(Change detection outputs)
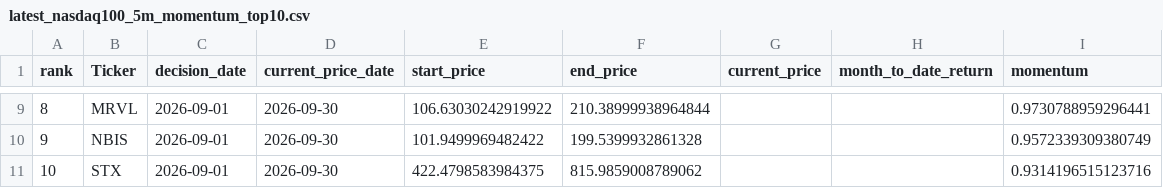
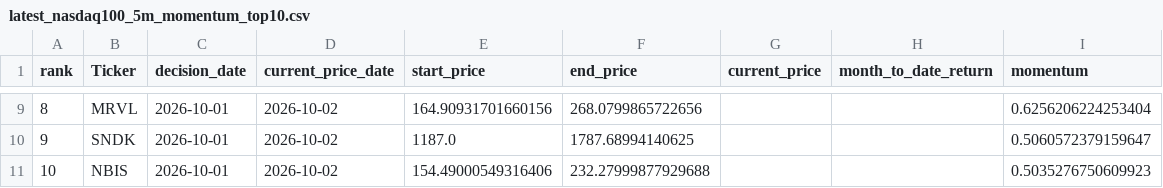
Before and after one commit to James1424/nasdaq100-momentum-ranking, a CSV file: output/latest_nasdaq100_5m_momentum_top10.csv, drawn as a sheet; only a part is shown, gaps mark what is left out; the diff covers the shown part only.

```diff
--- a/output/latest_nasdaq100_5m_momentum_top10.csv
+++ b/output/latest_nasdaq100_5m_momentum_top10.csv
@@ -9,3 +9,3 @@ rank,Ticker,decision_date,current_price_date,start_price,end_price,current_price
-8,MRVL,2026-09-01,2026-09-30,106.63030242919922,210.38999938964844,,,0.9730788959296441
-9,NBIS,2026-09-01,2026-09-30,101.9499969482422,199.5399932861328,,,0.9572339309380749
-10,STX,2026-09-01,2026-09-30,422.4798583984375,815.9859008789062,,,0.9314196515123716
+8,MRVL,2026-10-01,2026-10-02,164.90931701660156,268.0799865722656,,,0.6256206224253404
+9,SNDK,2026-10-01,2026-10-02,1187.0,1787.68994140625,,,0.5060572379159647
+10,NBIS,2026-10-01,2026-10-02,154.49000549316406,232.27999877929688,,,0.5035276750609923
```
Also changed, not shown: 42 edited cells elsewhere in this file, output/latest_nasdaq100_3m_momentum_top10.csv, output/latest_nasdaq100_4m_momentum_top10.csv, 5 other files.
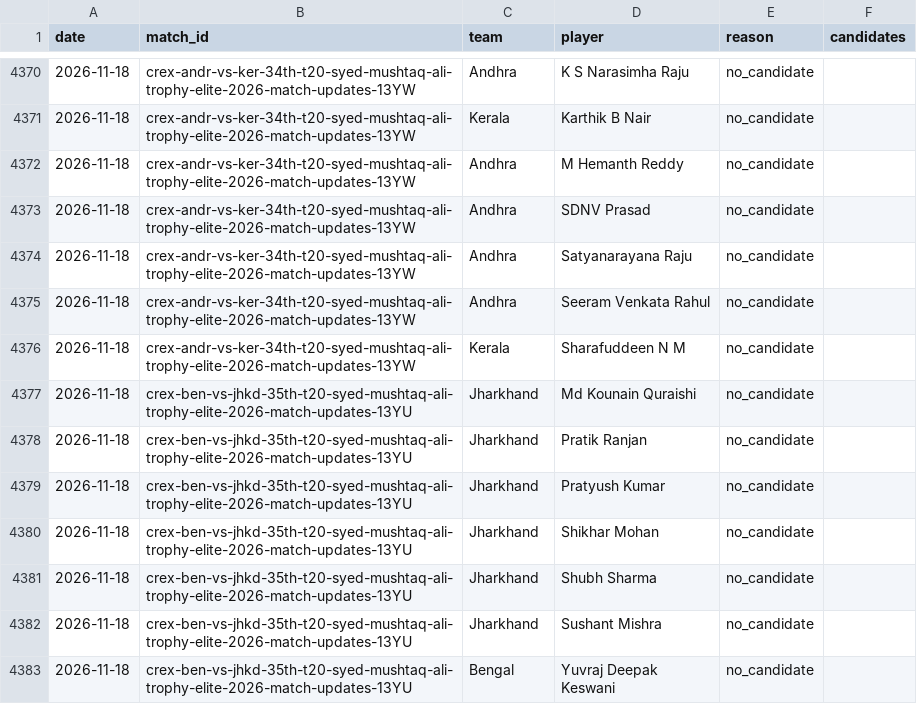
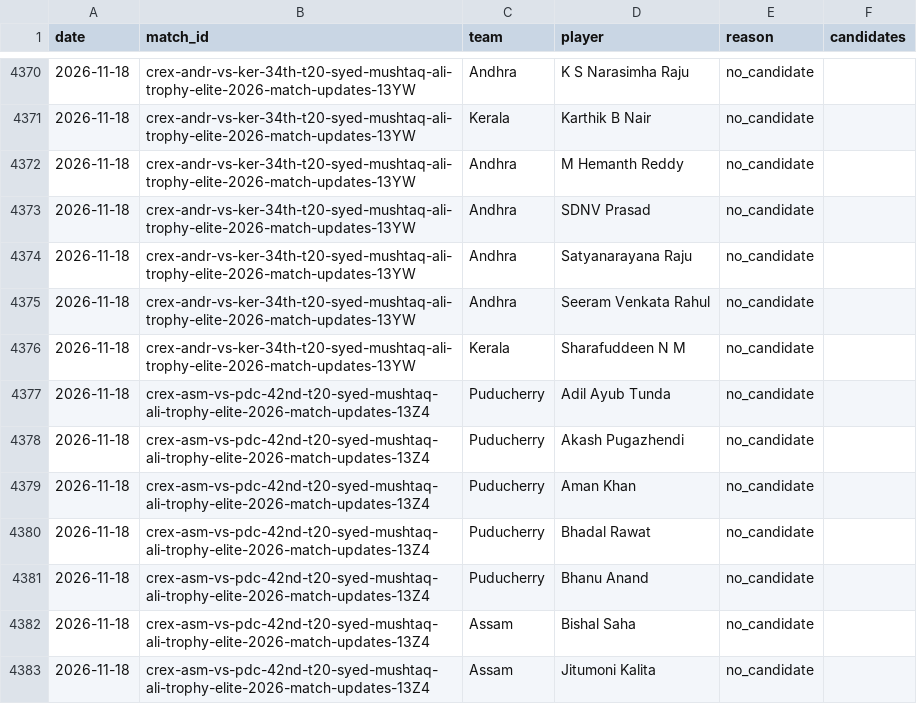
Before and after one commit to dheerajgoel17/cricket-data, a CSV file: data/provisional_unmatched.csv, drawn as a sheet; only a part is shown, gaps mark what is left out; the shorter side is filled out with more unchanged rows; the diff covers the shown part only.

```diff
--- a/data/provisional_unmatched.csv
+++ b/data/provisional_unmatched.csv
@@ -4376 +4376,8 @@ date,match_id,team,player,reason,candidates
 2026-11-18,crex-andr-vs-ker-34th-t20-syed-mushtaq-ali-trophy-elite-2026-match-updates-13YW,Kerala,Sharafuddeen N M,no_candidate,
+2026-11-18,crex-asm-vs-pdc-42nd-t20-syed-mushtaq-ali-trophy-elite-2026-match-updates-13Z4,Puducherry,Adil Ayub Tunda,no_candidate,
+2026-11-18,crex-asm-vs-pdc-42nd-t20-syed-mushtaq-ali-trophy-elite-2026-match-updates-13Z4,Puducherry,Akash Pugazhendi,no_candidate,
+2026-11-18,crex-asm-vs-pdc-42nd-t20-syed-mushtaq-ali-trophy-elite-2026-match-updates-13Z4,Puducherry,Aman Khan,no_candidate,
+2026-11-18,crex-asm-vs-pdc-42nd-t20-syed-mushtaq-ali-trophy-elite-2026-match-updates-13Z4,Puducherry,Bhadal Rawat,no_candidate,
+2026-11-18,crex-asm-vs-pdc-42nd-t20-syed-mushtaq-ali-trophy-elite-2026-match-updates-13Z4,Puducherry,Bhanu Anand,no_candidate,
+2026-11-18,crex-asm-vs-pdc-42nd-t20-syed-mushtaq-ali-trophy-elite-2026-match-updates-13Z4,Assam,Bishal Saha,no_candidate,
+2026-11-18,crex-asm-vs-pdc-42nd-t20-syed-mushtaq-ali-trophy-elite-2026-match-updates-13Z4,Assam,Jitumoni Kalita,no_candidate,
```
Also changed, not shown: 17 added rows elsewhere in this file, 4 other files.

* * *

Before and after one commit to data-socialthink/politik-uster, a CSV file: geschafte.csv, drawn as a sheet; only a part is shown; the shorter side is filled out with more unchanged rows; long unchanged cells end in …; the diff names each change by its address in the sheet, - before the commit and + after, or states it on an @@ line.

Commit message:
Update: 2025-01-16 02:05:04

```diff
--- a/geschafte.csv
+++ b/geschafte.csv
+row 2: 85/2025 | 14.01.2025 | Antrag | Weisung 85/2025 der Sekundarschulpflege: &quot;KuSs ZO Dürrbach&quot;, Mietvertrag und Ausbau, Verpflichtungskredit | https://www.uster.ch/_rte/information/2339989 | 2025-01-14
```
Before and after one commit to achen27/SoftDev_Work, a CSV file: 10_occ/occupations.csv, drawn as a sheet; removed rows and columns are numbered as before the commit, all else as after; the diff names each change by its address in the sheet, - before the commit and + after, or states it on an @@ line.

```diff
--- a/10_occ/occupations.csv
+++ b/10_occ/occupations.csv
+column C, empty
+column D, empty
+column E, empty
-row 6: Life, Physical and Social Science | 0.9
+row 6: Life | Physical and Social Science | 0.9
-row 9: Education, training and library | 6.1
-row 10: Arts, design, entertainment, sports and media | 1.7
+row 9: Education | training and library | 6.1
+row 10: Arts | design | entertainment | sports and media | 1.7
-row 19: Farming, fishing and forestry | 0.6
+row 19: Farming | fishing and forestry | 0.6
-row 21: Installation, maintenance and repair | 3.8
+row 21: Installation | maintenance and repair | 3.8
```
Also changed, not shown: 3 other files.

» TASK TO COMPLETE:
Filter the entries and keep only the lines holding "part".

» EXERCISE RESULT:
Before and after one commit to James1424/nasdaq100-momentum-ranking, a CSV file: output/latest_nasdaq100_5m_momentum_top10.csv, drawn as a sheet; only a part is shown, gaps mark what is left out; the diff covers the shown part only.
Before and after one commit to dheerajgoel17/cricket-data, a CSV file: data/provisional_unmatched.csv, drawn as a sheet; only a part is shown, gaps mark what is left out; the shorter side is filled out with more unchanged rows; the diff covers the shown part only.
Before and after one commit to data-socialthink/politik-uster, a CSV file: geschafte.csv, drawn as a sheet; only a part is shown; the shorter side is filled out with more unchanged rows; long unchanged cells end in …; the diff names each change by its address in the sheet, - before the commit and + after, or states it on an @@ line.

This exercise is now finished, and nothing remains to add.